Change listing data:
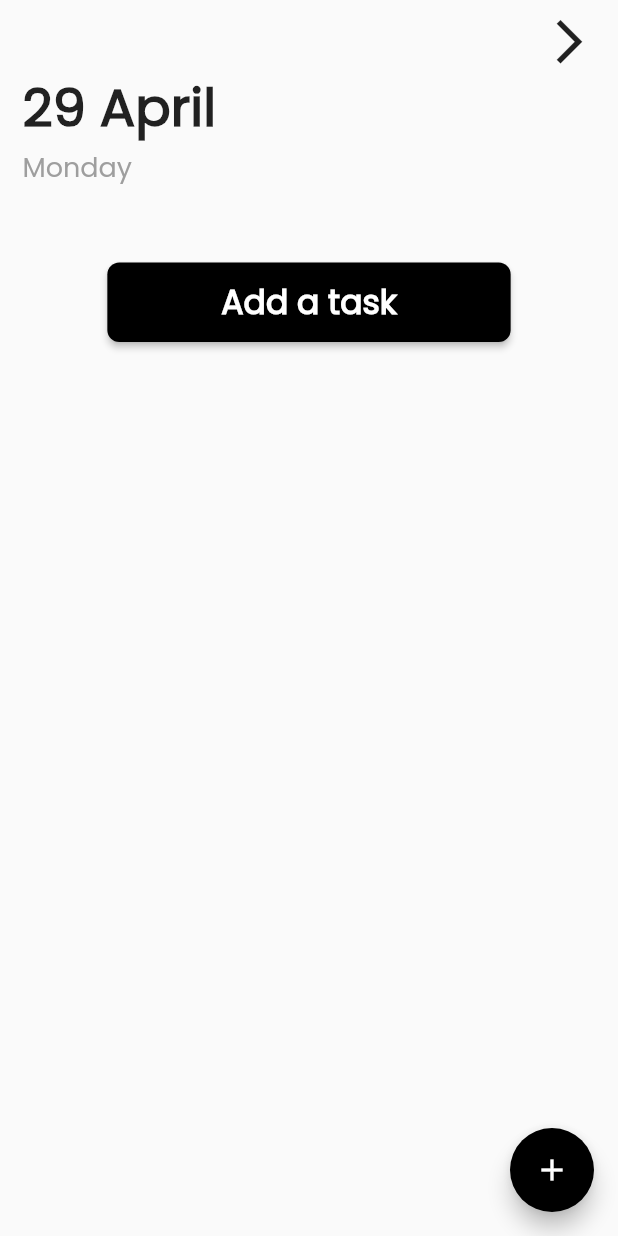
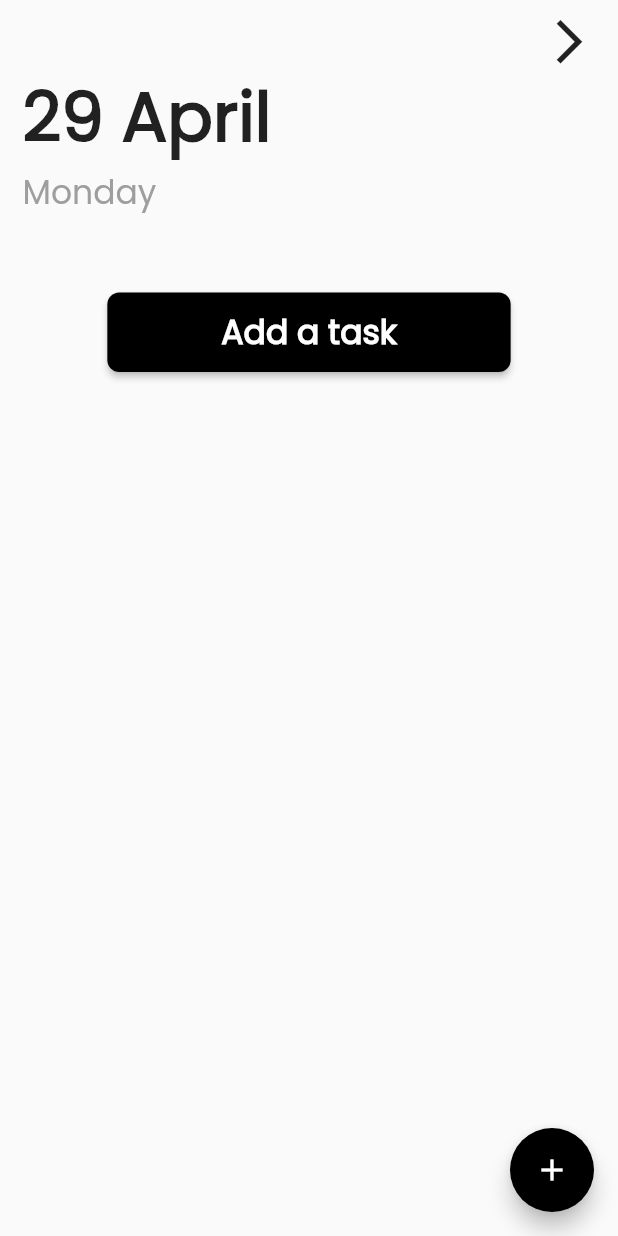
Before and after one commit to txnello/daily-planner, a Flutter app: the screen it shows after launch, on a phone screen of 412 x 824 dp. Run offline on Flutter 3.47's test engine with Material 2 defaults, Android fonts, the phone set to English and light mode, and no system bars; our stand-ins replace flutter_local_notifications, flutter_native_timezone, permission_handler, sqflite, timezone; accounts and stored records are empty.

Commit message:
UI fixes

```diff
--- a/dailyplanner/lib/widgets/custom-date.dart
+++ b/dailyplanner/lib/widgets/custom-date.dart
@@ -20,11 +20,11 @@ class _CustomDateState extends State<CustomDate> {
       children: [
         Text(
           widget.date,
-          style: TextStyle(fontSize: 35, fontWeight: FontWeight.bold),
+          style: TextStyle(fontSize: 45, fontWeight: FontWeight.bold),
         ),
         Text(
           widget.day,
-          style: TextStyle(fontSize: 18, color: Colors.grey),
+          style: TextStyle(fontSize: 22, color: Colors.grey),
         ),
       ],
     );
```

**WHAT THE TASK ASKS:** Lines in the data holding the word "style": count them and say how many, nothing more.

**OUTPUT OF THE TASK:** 4